Economy, Business And Markets

Plan to Launch Real–Estate Bourse Attracts More Controversy

Plan to Launch Real–Estate Bourse Attracts More ControversyPlan to Launch Real–Estate Bourse Attracts More Controversy

As more details emerge on how the yet-to-be launched real-estate bourse will operate, opinions grow more divisive over the initiative.

Tehran Association of Realtors is among the notable detractors. Hesam Oqbaei, the head of the association, told Donyay-e-Eqtesad newspaper that the concept of establishing a real-estate bourse violates the realtors guild rules.

As to the benefits of a real-estate bourse in preventing scams, Oqbaei rejected such a notion and said that after the launch of the Real-Estate and Property Recording System in 2008, through which every transaction could be tracked, “the probability for scams are near zero.”
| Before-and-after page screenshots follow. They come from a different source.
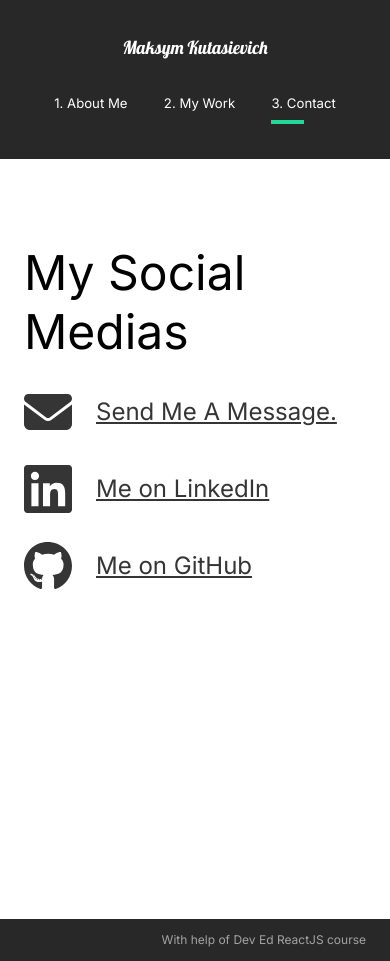
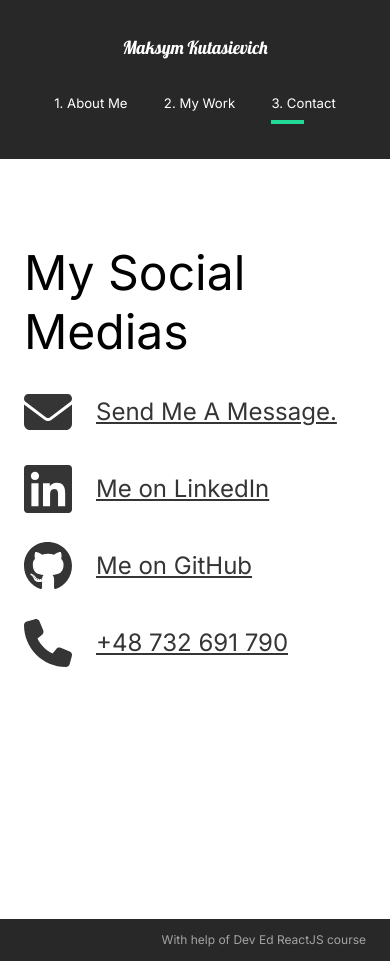
Before and after one commit to Strange3228/react_portfolio, a React (Create React App) app: page /contact in a window 390 px wide. Built offline with nearby package versions, Linux system fonts and the light colour scheme.

Commit message:
Phone number

```diff
--- a/src/components/FaqSection.js
+++ b/src/components/FaqSection.js
@@ -66,6 +66,7 @@ const FaqSection = () => {
 
 const Faq = styled(About)`
   display: block;
+  max-height: unset;
   h2 {
     padding-bottom: 2rem;
     font-weight: lighter;
--- a/src/pages/ContactUs.js
+++ b/src/pages/ContactUs.js
@@ -8,6 +8,7 @@ import ScrollTop from "../components/ScrollTop";
 import mail from "../img/skills_icons/envelope-solid.svg";
 import github from "../img/skills_icons/github.svg";
 import linkedin from "../img/skills_icons/linkedin.svg";
+import phoneImg from "../img/skills_icons/phone.svg";
 
 const ContactUs = () => {
   return (
@@ -52,6 +53,12 @@ const ContactUs = () => {
             >
               Me on GitHub
             </a>
+          </Social>
+        </Hide>
+        <Hide>
+          <Social variants={titleAnim}>
+            <Icon src={phoneImg} />
+            <a href="tel:+48732691790">+48 732 691 790</a>
           </Social>
         </Hide>
       </div>
```
Also changed, not shown: src/img/skills_icons/phone.svg (added).
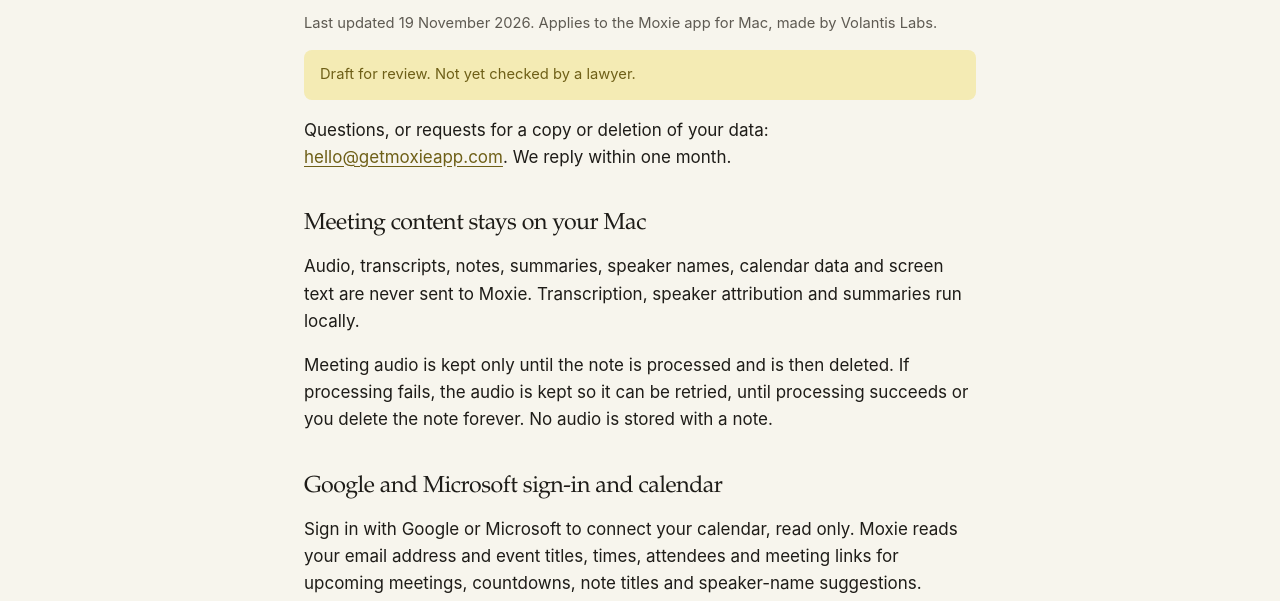
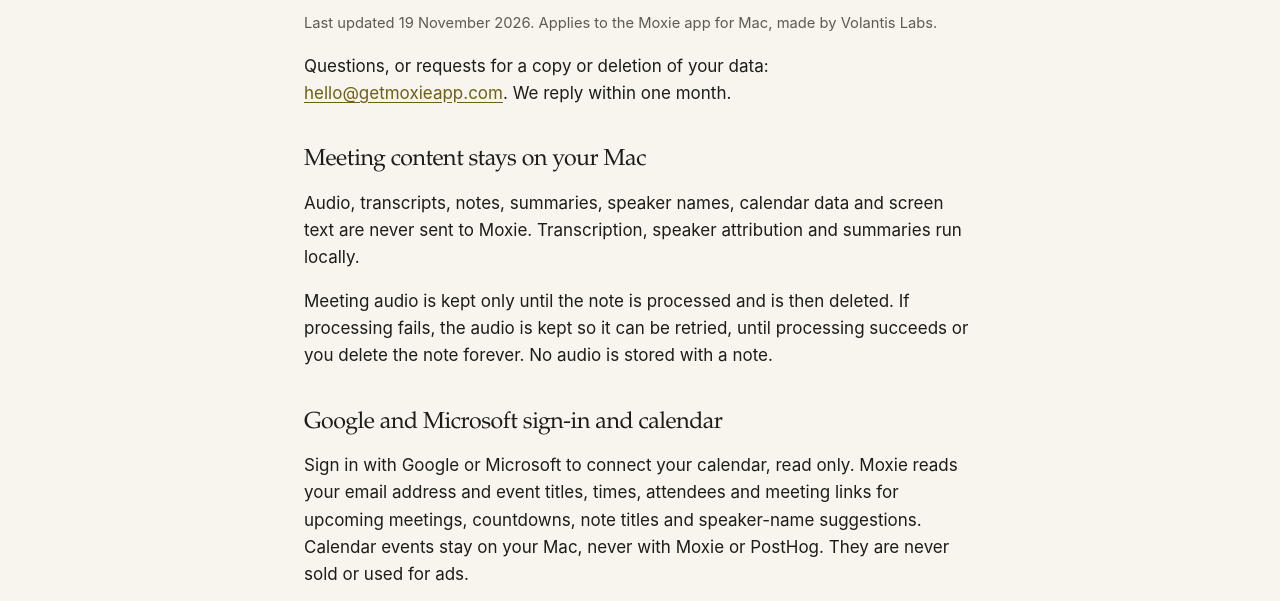
Before and after one commit to volantis-labs/volantislabs.github.io, a plain HTML site: page public/moxie/privacy/index.html in a window 1280 px wide. Shown: the part 174-775 px from the top of the page. Drawn offline with Linux system fonts and the light colour scheme.

Commit message:
WF-763: Remove the draft banners from the reviewed privacy and terms pages

```diff
--- a/public/moxie/privacy/index.html
+++ b/public/moxie/privacy/index.html
@@ -13,7 +13,6 @@
 <main class="doc">
 <h1>Moxie privacy policy</h1>
 <p class="meta">Last updated 19 November 2026. Applies to the Moxie app for Mac, made by Volantis Labs.</p>
-<p class="draft">Draft for review. Not yet checked by a lawyer.</p>
 
 <p>Questions, or requests for a copy or deletion of your data: <a href="mailto:hello@getmoxieapp.com">hello@getmoxieapp.com</a>. We reply within one month.</p>
 
```
Also changed, not shown: public/moxie/terms/index.html (+0 -1 lines).
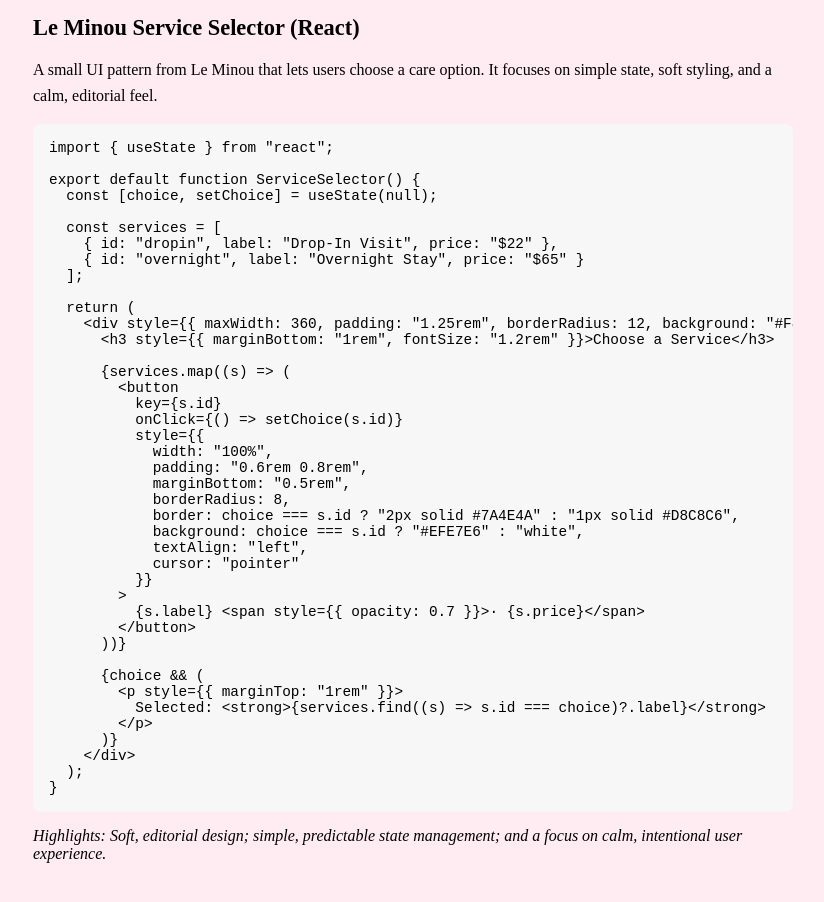
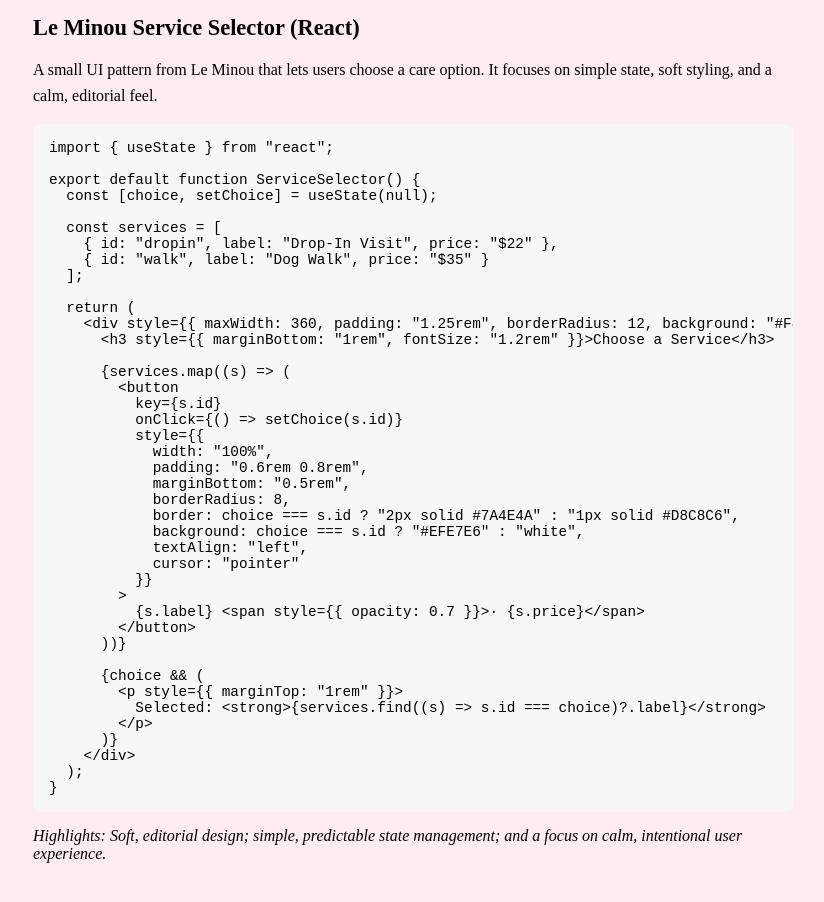
Before and after one commit to eejohnson7/portfolio, a React (Vite) app: page /code-samples in a window 1280 px wide. Shown: the part 3200-4102 px from the top of the page, without its empty margins (227-1051 px from the left). Built offline with nearby package versions, Linux system fonts and the light colour scheme.

Commit message:
update service selector options

```diff
--- a/src/pages/CodeSamples.jsx
+++ b/src/pages/CodeSamples.jsx
@@ -259,7 +259,7 @@
 
   const services = [
     { id: "dropin", label: "Drop‑In Visit", price: "$22" },
-    { id: "overnight", label: "Overnight Stay", price: "$65" }
+    { id: "walk", label: "Dog Walk", price: "$35" }
   ];
 
   return (
--- a/src/pages/DesignDocs.jsx
+++ b/src/pages/DesignDocs.jsx
@@ -126,7 +126,7 @@
         >
 {`┌────────────────────────┐
 │  Service Selector      │
-│ (Drop‑In / Overnight)  │
+│ (Drop‑In / Dog Walk)   │
 └──────────┬─────────────┘
            │
            ▼
```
“It has been announced that the equity market intends to sell public companies’ property but this is against the rules since brokerage is not within the jurisdiction of the stock market,” Oqbaei said.

He added that state institutions are banned by Iran’s Constitution to engage in business ventures.

Oqbaei predicted a dismal state for housing prices once a real-estate bourse is launched, claiming it would open the doors to speculators and shrewd brokers, sending residential prices soaring.

His worries, however, are not restricted to exorbitant housing prices. He expressed concern about the threat that launching a real-estate bourse poses to the job security of realtors.

“This goes against the convention of business and will create problems for the 600,000 people working at real-estate agencies,” Oqbaei warned, echoing fears that private property and residential homes would soon follow suit and make a move toward the equity market.

The initiative to launch a real-estate bourse, mediated by the stock market, is hoped to prop up a market suffering from one of its longest bouts of depression in recent Iranian history with stalling price growth and lukewarm investor interest. Some pundits, however, strongly oppose it.

Earlier, Hossein Abdoh Tabrizi, a financial and housing expert, told the Financial Tribune that real-estate trading normally does not happen in the stock market as the assets traded in the market are not homogenous in value.

“House prices are affected by external factors rather than only by supply and demand”, he said. “That makes a property’s price fluctuate unexpectedly.”

Experts argue that it could lead to the rise of speculative activities, making the market unstable and eventually leading to a decline in home ownership.

However, Mohammad Reza Pour-Ebrahimi, a member of the High Council of Bourse, disagrees.

He revealed earlier this week that officials are set to launch the bourse in the first phase by offering a list of property of major institutions such as municipalities, banks, Islamic Revolution Mostazafan Foundation, Headquarters for Executing the Order of the Imam and subsidiary companies of the Social Security Organization.

Pour-Ebrahimi elaborated on the many upsides inherent in creating a housing bourse: transparency in dealings and prices, financing for construction projects, preventing bubbles and speculative investment and managing cash flow.  

“In some instances, the same piece of property has been sold to 10 different people resulting in thorny legal cases but with the launch of a real-estate bourse, all this will end,” Pour-Ebrahimi said, referring to phantom real-estate bids that have been a common form of scam in recent years.